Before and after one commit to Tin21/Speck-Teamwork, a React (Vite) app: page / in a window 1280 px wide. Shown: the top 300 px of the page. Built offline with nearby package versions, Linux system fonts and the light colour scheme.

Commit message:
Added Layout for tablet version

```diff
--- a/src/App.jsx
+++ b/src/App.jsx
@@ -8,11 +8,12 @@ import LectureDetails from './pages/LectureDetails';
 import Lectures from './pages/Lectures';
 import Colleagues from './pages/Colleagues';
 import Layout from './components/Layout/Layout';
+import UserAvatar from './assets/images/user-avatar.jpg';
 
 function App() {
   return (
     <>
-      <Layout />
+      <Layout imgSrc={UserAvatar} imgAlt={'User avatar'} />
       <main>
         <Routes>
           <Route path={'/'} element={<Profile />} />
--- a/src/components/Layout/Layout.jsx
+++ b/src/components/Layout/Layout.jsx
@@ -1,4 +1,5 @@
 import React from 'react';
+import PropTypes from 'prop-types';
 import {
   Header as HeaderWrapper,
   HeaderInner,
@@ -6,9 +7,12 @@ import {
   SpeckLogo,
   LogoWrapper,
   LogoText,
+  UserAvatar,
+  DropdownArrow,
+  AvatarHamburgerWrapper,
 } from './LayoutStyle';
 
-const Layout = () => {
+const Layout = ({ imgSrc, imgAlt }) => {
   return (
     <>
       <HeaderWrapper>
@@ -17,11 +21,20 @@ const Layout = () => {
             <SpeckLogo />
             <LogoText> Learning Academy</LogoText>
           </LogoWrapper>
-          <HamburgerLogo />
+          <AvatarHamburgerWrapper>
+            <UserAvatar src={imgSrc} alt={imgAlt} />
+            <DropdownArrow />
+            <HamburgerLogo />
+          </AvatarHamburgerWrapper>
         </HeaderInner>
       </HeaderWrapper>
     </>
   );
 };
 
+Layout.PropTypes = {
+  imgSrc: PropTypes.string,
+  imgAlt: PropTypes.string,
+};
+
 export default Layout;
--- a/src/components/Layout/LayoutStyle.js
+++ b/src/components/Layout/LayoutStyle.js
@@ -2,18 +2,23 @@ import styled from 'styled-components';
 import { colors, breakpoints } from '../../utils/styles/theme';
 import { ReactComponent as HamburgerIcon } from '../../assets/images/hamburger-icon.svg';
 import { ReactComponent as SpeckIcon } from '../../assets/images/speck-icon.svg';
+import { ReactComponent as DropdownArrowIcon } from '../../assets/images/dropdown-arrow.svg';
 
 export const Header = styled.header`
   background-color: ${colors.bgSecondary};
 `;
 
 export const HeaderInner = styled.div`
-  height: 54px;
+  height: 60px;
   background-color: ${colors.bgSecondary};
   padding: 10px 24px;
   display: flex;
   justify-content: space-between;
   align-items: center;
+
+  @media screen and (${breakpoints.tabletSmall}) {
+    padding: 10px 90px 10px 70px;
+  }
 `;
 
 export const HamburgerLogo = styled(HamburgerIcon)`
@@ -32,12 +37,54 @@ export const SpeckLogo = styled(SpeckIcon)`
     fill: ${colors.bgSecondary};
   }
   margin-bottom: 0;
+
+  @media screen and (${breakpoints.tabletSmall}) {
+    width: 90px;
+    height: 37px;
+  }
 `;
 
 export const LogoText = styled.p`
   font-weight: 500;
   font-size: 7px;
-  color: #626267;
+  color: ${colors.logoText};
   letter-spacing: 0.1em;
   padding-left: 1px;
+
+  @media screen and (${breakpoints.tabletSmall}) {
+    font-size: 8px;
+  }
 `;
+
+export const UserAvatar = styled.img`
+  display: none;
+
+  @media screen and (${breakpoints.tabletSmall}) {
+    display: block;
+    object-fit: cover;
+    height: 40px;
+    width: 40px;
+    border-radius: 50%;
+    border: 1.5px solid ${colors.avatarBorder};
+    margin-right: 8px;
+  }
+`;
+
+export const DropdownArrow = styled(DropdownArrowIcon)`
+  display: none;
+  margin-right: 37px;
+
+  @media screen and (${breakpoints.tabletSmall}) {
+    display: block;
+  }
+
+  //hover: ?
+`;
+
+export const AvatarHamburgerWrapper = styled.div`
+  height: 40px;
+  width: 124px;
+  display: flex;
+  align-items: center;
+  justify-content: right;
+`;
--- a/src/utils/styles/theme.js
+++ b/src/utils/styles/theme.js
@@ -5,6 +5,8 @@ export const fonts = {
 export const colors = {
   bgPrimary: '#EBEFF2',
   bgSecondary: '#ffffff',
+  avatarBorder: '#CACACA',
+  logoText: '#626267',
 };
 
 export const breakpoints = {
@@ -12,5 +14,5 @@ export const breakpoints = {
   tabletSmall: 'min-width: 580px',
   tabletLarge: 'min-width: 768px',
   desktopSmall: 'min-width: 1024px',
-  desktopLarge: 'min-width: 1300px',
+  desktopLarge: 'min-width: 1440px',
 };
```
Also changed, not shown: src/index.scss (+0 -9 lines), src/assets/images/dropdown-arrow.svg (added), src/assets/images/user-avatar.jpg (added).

▶ **WORK TO BE COMPLETED**: Reproduce every record in full, keeping each one exactly as it reads.

▶ **OUTPUT FOR THIS EXERCISE**:
Before and after one commit to Tin21/Speck-Teamwork, a React (Vite) app: page / in a window 1280 px wide. Shown: the top 300 px of the page. Built offline with nearby package versions, Linux system fonts and the light colour scheme.

Commit message:
Added Layout for tablet version

```diff
--- a/src/App.jsx
+++ b/src/App.jsx
@@ -8,11 +8,12 @@ import LectureDetails from './pages/LectureDetails';
 import Lectures from './pages/Lectures';
 import Colleagues from './pages/Colleagues';
 import Layout from './components/Layout/Layout';
+import UserAvatar from './assets/images/user-avatar.jpg';
 
 function App() {
   return (
     <>
-      <Layout />
+      <Layout imgSrc={UserAvatar} imgAlt={'User avatar'} />
       <main>
         <Routes>
           <Route path={'/'} element={<Profile />} />
--- a/src/components/Layout/Layout.jsx
+++ b/src/components/Layout/Layout.jsx
@@ -1,4 +1,5 @@
 import React from 'react';
+import PropTypes from 'prop-types';
 import {
   Header as HeaderWrapper,
   HeaderInner,
@@ -6,9 +7,12 @@ import {
   SpeckLogo,
   LogoWrapper,
   LogoText,
+  UserAvatar,
+  DropdownArrow,
+  AvatarHamburgerWrapper,
 } from './LayoutStyle';
 
-const Layout = () => {
+const Layout = ({ imgSrc, imgAlt }) => {
   return (
     <>
       <HeaderWrapper>
@@ -17,11 +21,20 @@ const Layout = () => {
             <SpeckLogo />
             <LogoText> Learning Academy</LogoText>
           </LogoWrapper>
-          <HamburgerLogo />
+          <AvatarHamburgerWrapper>
+            <UserAvatar src={imgSrc} alt={imgAlt} />
+            <DropdownArrow />
+            <HamburgerLogo />
+          </AvatarHamburgerWrapper>
         </HeaderInner>
       </HeaderWrapper>
     </>
   );
 };
 
+Layout.PropTypes = {
+  imgSrc: PropTypes.string,
+  imgAlt: PropTypes.string,
+};
+
 export default Layout;
--- a/src/components/Layout/LayoutStyle.js
+++ b/src/components/Layout/LayoutStyle.js
@@ -2,18 +2,23 @@ import styled from 'styled-components';
 import { colors, breakpoints } from '../../utils/styles/theme';
 import { ReactComponent as HamburgerIcon } from '../../assets/images/hamburger-icon.svg';
 import { ReactComponent as SpeckIcon } from '../../assets/images/speck-icon.svg';
+import { ReactComponent as DropdownArrowIcon } from '../../assets/images/dropdown-arrow.svg';
 
 export const Header = styled.header`
   background-color: ${colors.bgSecondary};
 `;
 
 export const HeaderInner = styled.div`
-  height: 54px;
+  height: 60px;
   background-color: ${colors.bgSecondary};
   padding: 10px 24px;
   display: flex;
   justify-content: space-between;
   align-items: center;
+
+  @media screen and (${breakpoints.tabletSmall}) {
+    padding: 10px 90px 10px 70px;
+  }
 `;
 
 export const HamburgerLogo = styled(HamburgerIcon)`
@@ -32,12 +37,54 @@ export const SpeckLogo = styled(SpeckIcon)`
     fill: ${colors.bgSecondary};
   }
   margin-bottom: 0;
+
+  @media screen and (${breakpoints.tabletSmall}) {
+    width: 90px;
+    height: 37px;
+  }
 `;
 
 export const LogoText = styled.p`
   font-weight: 500;
   font-size: 7px;
-  color: #626267;
+  color: ${colors.logoText};
   letter-spacing: 0.1em;
   padding-left: 1px;
+
+  @media screen and (${breakpoints.tabletSmall}) {
+    font-size: 8px;
+  }
 `;
+
+export const UserAvatar = styled.img`
+  display: none;
+
+  @media screen and (${breakpoints.tabletSmall}) {
+    display: block;
+    object-fit: cover;
+    height: 40px;
+    width: 40px;
+    border-radius: 50%;
+    border: 1.5px solid ${colors.avatarBorder};
+    margin-right: 8px;
+  }
+`;
+
+export const DropdownArrow = styled(DropdownArrowIcon)`
+  display: none;
+  margin-right: 37px;
+
+  @media screen and (${breakpoints.tabletSmall}) {
+    display: block;
+  }
+
+  //hover: ?
+`;
+
+export const AvatarHamburgerWrapper = styled.div`
+  height: 40px;
+  width: 124px;
+  display: flex;
+  align-items: center;
+  justify-content: right;
+`;
--- a/src/utils/styles/theme.js
+++ b/src/utils/styles/theme.js
@@ -5,6 +5,8 @@ export const fonts = {
 export const colors = {
   bgPrimary: '#EBEFF2',
   bgSecondary: '#ffffff',
+  avatarBorder: '#CACACA',
+  logoText: '#626267',
 };
 
 export const breakpoints = {
@@ -12,5 +14,5 @@ export const breakpoints = {
   tabletSmall: 'min-width: 580px',
   tabletLarge: 'min-width: 768px',
   desktopSmall: 'min-width: 1024px',
-  desktopLarge: 'min-width: 1300px',
+  desktopLarge: 'min-width: 1440px',
 };
```
Also changed, not shown: src/index.scss (+0 -9 lines), src/assets/images/dropdown-arrow.svg (added), src/assets/images/user-avatar.jpg (added).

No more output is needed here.